It brought me to a client of mine that is nearing the end of a long project and things are starting to heat up and focus on deployment.  Each Sprint is packed with complex tasks and activities that the team is committing to that push the boundaries of what is possible in a 3 week time period.  Not once in our Sprint planning meeting did we stop to discuss “How” the work would be done.  People signed up for tasks and made a commitment to the team that they would “Figure it out”.

Comparing the commitment I made to ride in the 2013 PMC to what an Agile team does for each Sprint may seem like comparing Apples to Oranges.  We are talking about a 190 mile bike ride to raise money for Cancer research being compared to building some feature\product that a company will sell for a profit, however, neither will succeed without a Commitment.

If there is one thing I would like to leave you with from my experience doing something that truly wasn’t about myself, it is this slogan,  “Commit.  You’ll figure it out”.  This simple slogan is so powerful in so many ways and yet it brings out what makes people so remarkable in what can be done when you are all focused on the same goal.

Commit.  Even if you make mistakes

I couldn’t resist writing about one more thing.  After learning that the day 2 start from Bourne to Provincetown wasn’t a formal start, we planned our day.  We would get up at 5am, leave Falmouth by 5:30am and get going on the last leg of the ride with everyone leaving that morning for Provincetown.  Only one problem:  Everyone left at 5:30am.

Late for Breakfast


What should have been a field filled with 2,000 or so bikes, looked more like the end of a concert.  There were 4 bikes remaining on the racks.  Everyone had started the ride and it was only our bikes that remained.

After getting over the comedy of the situation, we quickly jumped on our bikes and started the last leg just as we started the first. The 4 of us were committed to finish.

Riding over the Bourne Bridge as a team of 4 and seeing no-one in sight reminded me that even though mistakes will happen, once you commit to something, nothing will prevent you from accomplishing your goal.

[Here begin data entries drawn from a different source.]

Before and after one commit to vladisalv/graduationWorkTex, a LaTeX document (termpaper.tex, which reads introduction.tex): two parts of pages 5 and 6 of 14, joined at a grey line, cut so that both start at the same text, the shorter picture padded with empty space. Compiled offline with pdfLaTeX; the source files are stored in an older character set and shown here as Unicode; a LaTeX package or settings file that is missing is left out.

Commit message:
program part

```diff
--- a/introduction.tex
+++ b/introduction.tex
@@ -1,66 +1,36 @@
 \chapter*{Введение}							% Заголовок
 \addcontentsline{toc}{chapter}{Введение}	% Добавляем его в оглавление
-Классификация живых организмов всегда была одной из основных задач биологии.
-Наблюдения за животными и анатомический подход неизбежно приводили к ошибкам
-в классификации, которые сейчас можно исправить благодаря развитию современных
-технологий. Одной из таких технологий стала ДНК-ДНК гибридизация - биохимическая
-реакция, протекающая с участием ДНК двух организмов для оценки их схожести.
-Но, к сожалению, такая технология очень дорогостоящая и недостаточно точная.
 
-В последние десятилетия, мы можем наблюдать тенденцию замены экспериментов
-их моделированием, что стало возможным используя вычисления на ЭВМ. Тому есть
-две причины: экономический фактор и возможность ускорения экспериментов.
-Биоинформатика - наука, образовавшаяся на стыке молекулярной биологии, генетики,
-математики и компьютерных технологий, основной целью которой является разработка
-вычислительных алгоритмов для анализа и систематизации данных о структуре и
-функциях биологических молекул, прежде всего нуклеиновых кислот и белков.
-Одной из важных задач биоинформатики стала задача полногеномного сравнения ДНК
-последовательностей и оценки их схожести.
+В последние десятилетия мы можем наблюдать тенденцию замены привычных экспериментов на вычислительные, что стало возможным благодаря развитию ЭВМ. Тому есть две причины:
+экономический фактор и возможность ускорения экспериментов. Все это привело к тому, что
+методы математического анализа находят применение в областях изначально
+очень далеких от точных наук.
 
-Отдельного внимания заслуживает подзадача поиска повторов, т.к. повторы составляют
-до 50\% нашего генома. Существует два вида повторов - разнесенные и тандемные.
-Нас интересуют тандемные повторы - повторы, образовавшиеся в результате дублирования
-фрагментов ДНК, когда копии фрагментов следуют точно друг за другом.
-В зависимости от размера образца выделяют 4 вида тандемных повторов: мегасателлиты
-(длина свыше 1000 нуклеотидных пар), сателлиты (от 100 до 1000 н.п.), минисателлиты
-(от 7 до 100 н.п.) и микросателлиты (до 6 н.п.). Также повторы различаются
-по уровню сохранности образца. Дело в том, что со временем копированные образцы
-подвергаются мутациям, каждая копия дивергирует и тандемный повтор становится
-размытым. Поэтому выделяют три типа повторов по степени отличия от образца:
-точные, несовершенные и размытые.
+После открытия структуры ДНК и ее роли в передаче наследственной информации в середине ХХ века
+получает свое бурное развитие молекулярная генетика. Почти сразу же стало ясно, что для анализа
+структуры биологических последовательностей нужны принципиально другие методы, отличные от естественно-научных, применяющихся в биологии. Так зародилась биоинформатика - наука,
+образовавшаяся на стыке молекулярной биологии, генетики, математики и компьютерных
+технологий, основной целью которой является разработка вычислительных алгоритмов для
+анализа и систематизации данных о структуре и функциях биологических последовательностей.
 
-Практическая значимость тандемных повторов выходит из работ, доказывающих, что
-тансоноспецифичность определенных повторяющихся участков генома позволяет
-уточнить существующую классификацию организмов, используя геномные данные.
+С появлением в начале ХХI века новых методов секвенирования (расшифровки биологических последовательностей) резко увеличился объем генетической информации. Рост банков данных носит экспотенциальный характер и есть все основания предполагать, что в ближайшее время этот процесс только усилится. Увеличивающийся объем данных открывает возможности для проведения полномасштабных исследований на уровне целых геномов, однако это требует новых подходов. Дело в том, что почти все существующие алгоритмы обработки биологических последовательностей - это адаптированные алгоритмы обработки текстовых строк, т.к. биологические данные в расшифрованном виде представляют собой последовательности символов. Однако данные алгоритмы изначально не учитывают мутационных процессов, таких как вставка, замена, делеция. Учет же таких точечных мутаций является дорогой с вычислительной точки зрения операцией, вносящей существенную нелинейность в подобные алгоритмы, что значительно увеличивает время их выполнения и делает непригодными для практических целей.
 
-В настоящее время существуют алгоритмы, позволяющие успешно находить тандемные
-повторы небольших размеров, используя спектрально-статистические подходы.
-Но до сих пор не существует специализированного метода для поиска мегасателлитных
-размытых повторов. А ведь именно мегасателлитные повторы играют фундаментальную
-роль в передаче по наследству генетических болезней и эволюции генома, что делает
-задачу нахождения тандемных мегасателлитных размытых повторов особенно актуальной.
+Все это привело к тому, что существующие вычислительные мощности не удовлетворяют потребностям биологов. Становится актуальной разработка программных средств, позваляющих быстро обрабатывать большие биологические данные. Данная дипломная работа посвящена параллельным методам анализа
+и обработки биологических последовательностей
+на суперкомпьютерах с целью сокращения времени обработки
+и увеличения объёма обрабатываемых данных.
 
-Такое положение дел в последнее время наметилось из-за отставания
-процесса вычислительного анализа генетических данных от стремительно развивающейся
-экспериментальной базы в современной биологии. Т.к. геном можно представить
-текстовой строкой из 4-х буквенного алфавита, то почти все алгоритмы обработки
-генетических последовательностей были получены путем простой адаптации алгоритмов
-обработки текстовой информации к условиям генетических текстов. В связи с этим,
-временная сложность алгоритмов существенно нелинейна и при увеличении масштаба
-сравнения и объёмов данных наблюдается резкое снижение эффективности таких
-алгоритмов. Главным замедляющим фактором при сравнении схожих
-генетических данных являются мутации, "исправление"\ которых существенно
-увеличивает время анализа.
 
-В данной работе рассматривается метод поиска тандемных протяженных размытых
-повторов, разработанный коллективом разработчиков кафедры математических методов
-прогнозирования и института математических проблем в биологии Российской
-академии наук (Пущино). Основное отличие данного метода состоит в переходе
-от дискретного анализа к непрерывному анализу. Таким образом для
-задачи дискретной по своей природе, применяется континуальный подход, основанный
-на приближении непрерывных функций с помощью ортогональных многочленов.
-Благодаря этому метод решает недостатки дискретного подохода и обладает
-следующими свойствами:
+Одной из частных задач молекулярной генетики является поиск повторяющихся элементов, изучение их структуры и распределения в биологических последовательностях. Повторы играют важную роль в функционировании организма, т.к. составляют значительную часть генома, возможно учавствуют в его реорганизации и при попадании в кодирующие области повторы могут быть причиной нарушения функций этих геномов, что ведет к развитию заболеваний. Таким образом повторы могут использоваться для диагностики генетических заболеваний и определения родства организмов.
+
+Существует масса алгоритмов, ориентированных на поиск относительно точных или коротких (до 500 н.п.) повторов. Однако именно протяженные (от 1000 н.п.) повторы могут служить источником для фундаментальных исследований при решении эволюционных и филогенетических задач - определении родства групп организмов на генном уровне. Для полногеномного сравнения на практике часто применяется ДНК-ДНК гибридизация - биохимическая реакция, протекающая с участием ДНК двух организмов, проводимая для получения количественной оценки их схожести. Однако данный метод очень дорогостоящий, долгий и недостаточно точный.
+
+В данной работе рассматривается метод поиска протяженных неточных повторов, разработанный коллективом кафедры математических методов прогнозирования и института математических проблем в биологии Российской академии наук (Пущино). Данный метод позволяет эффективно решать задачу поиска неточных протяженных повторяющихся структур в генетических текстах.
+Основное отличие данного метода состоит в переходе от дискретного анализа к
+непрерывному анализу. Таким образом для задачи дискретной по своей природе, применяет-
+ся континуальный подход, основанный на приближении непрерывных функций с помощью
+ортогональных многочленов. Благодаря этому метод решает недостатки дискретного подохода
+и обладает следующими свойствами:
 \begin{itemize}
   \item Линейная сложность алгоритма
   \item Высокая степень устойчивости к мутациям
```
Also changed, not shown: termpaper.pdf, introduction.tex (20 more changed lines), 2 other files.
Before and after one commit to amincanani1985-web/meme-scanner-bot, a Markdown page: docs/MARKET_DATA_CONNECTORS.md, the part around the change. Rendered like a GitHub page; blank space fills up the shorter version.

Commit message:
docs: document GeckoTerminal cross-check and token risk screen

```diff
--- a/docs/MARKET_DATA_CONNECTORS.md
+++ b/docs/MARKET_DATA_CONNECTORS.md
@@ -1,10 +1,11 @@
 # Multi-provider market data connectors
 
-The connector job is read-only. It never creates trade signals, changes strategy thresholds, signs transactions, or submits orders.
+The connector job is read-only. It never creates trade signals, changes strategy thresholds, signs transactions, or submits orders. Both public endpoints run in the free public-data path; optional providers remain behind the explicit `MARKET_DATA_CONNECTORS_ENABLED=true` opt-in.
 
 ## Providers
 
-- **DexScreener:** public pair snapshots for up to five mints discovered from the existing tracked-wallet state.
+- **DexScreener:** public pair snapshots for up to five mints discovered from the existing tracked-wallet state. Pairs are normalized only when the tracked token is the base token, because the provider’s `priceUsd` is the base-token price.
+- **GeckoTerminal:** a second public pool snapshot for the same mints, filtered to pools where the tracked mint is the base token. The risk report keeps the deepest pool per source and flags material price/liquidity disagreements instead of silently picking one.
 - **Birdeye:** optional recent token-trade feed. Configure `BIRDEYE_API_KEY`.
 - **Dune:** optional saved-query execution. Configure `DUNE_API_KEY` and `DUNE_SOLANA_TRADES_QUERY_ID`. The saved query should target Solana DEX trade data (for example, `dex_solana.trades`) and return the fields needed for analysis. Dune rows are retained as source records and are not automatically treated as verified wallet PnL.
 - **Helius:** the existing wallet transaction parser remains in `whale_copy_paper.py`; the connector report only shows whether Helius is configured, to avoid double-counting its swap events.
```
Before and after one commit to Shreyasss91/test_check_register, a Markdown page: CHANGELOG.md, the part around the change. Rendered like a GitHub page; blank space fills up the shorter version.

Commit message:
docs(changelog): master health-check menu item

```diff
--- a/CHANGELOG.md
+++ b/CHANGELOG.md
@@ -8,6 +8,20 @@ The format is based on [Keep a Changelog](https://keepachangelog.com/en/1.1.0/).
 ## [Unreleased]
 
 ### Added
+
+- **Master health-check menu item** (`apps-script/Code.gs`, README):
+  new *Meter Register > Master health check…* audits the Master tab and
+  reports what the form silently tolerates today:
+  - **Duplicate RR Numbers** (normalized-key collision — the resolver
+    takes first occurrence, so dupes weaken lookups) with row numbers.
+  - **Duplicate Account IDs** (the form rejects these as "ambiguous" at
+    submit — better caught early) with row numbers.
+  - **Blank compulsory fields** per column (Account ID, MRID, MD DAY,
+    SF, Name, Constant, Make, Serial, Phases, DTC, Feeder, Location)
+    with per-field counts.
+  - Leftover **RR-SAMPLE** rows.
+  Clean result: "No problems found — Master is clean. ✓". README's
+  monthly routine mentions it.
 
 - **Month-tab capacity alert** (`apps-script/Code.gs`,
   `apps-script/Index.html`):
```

If you are interested in making your own Commitment and would like to make a donation to the 2013 PMC, please click here.  You’ll figure it out.